September2 2020 | Page 5

News DDN EVERY DAY All the news, updated daily Home secretary ‘minded to’ explicitly exempt poppers from Psychoactive Substances Act The home secretary, Priti Patel, has written to the ACMD seeking its advice on formally exempting alkyl nitrates – or ‘poppers’ – from the 2016 Psychoactive Substances Act. There has long been confusion about the exact legal status of the substances, and as the lawfulness of their supply remains uncertain, the home secretary is “minded to remove this uncertainty by explicitly exempting” the substances from the act, she states. Although an initial proposed amendment to exempt alkyl nitrates from the Psychoactive Family focus Substances Bill was defeated, the ACMD later advised then drugs minister Karen Bradley that in their view the substances would still fall outside of the scope of the act as they did not have a direct effect on the central nervous system (DDN, April 2016, page 4). A 2018 Court of Appeal ruling, however, stated that substances that only have an indirect psychoactive effect could still be covered by the legislation. The home secretary’s letter also seeks the ACMD’s advice on the drivers of increasing powder cocaine use among young people and drug sales on the ‘dark net’. THE THEME OF THIS YEAR’S #STOPTHEDEATHS initiative is the role families can play in saving the lives of people at risk of overdose.
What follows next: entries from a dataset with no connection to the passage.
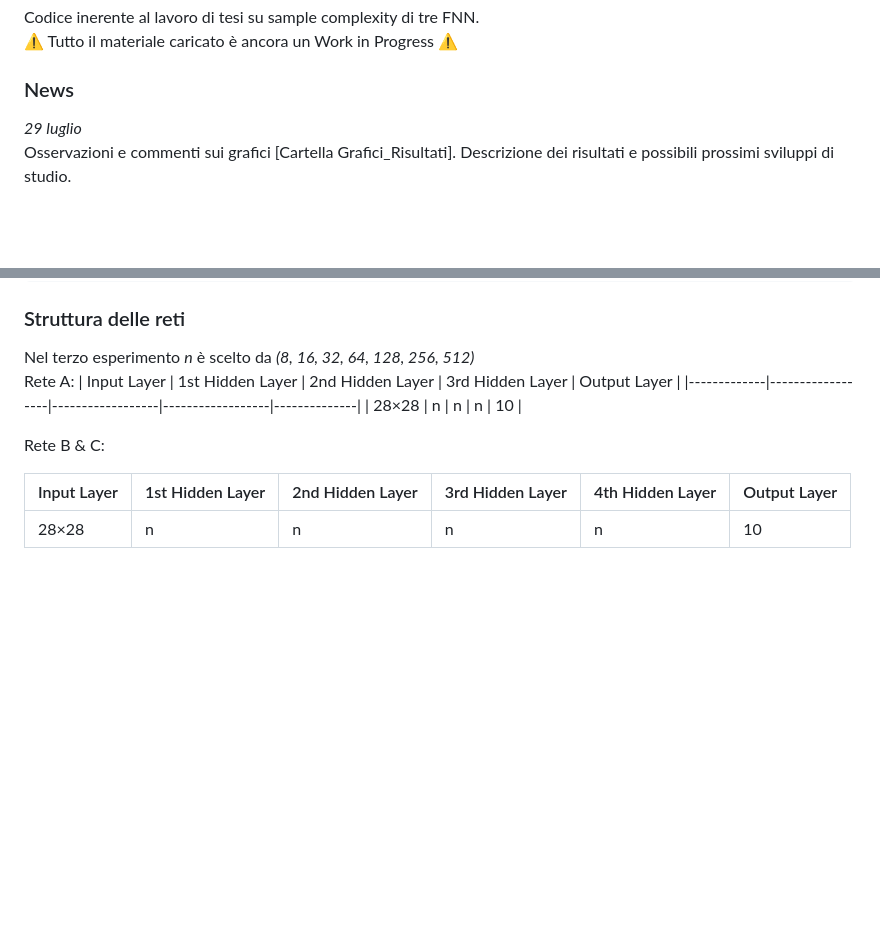
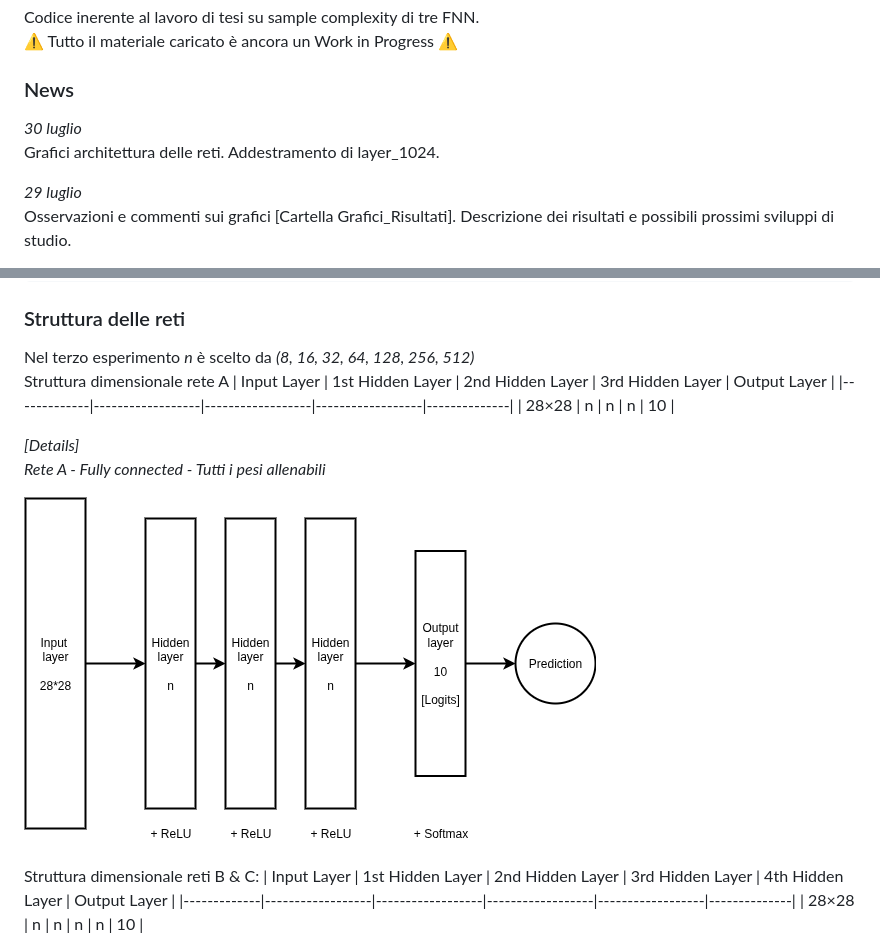
Before and after one commit to WrongMedal/Th_Sample_Complexity, a Markdown page: README.md, 2 parts joined by grey strips. GitHub-like rendering; blank space fills up the shorter version.

```diff
--- a/README.md
+++ b/README.md
@@ -4,6 +4,9 @@ Codice inerente al lavoro di tesi su sample complexity di tre FNN. <br>
 ⚠️ Tutto il materiale caricato è ancora un Work in Progress ⚠️
 
 ### News
+_30 luglio_ <br>
+Grafici architettura delle reti. Addestramento di layer_1024.
+
 _29 luglio_ <br>
 Osservazioni e commenti sui grafici [Cartella Grafici_Risultati]. Descrizione dei risultati e possibili prossimi sviluppi di studio.
 
@@ -36,13 +39,17 @@ introdotti nel codice per gli specifici obiettivi di questo progetto:
 
 ### Struttura delle reti
 Nel terzo esperimento _n_ è scelto da _(8, 16, 32, 64, 128, 256, 512)_ <br>
-Rete A:
+Struttura dimensionale rete A
 | Input Layer | 1st Hidden Layer | 2nd Hidden Layer | 3rd Hidden Layer | Output Layer |
 |-------------|------------------|------------------|------------------|--------------|
 | 28×28       | n                | n                | n                | 10           |
 
-Rete B & C:
+_[Details] <br>
+Rete A - Fully connected - Tutti i pesi allenabili_
 
+![Rete A](https://github.com/WrongMedal/Th_Sample_Complexity/blob/main/Codice_generatore_esperimenti/ReteA.drawio.png)
+
+Struttura dimensionale reti B & C:
 | Input Layer | 1st Hidden Layer | 2nd Hidden Layer | 3rd Hidden Layer | 4th Hidden Layer | Output Layer |
 |-------------|------------------|------------------|------------------|------------------|--------------|
 | 28×28       | n                | n                | n                | n                | 10           |
```
Also changed, not shown: other parts of README.md (+10 -1 lines).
The campaign, which was launched three years ago (DDN, September 2018, page 5), encourages people across Scotland to understand their role in helping to prevent overdose deaths. Although the figures are yet to be released, there are fears that 2019’s drug death toll for Scotland could once again be the highest ever. ‘The focus on families for this year’s Stop the Deaths initiative is welcome and timely,’ said CEO of Scottish Families Affected by Alcohol and Drugs (SFAD), Justina Murray. ‘We know families play a vital role in preserving and saving the lives of those at high risk of overdose and death, but this is often overlooked. This includes everything from meeting their basic needs for food and shelter, to supporting them to engage with treatment and recovery, and continuing to offer them enduring love, hope and connection.’ ‘Every fatal overdose can be prevented,’ added Scottish Drugs Forum CEO David Liddell. ‘With training and support, families can learn how best to support people when they are most at risk.’ ‘We know families play a vital role in preserving and saving... lives.' JUSTINA MURRAY The ACMD later advised... the substances would still fall outside of the scope of the act as they did not have a direct effect on the central nervous system. Hep C world first NHS TAYSIDE has become the world’s first region to effectively eliminate hepatitis C, with 90 per cent of patients diagnosed and 80 per cent of infected cases treated by the end of last year. NHS Tayside has diagnosed almost 2,000 people since testing began, and treated more than 1,800 – more than 90 per cent of the estimated prevalence of hep C, meeting the WHO’s elimination target 11 years early. The NHS Tayside project, which was developed in partnership with the University of Dundee, began in a single needle exchange and eventually led to a redesign of services with a focus on testing people who use drugs before they enter treatment. ‘If you can offer treatment at a very early stage, while people who are infected are still actively injecting – when they have contact with other people who inject and share equipment with other people – their chances of transmission disappear because they’re not infected any more,’ said consultant hepatologist Professor John Dillon. ‘It’s the idea of treatment as prevention.’ Getting such a high proportion of people treated was a ‘huge achievement,’ added Hepatitis C Trust chief executive Rachel Halford. ‘People who inject drugs often struggle to access treatment due to barriers like stigma around the virus and drug use. NHS Tayside has shown that it doesn’t have to be this way and that everyone can be treated for this virus. If services adapt to patients, everyone can clear the virus and we can make sure we leave no one behind.’ Local News Powerful pop-ups A series of pop-up performance videos have been created to mark International Overdose Awareness Day by BDP, Outside Edge, small performance adventures and Theatre Royal Plymouth’s ‘Our Space’ project. ‘Overdose has touched many lives,’ said Theatre Royal’s Sara Rhodes. smallperformance Joining up Phoenix Futures has launched a research partnership with Liverpool John Moores University. The aim is to ‘facilitate a more symbiotic relationship between research and practice’ and integrate emerging evidence into service delivery, says Phoenix. London calling Outside Edge Theatre Company is starting a free weekly drama group in Southwark for anyone affected by addiction issues. ‘You don’t need to have any experience of drama, you just need to be abstinent on the day of the workshop,’ say the organisers. http://edgetc. org/drop-in-drama/ WWW.DRINKANDDRUGSNEWS.COM SEPTEMBER 2020 • DRINK AND DRUGS NEWS • 5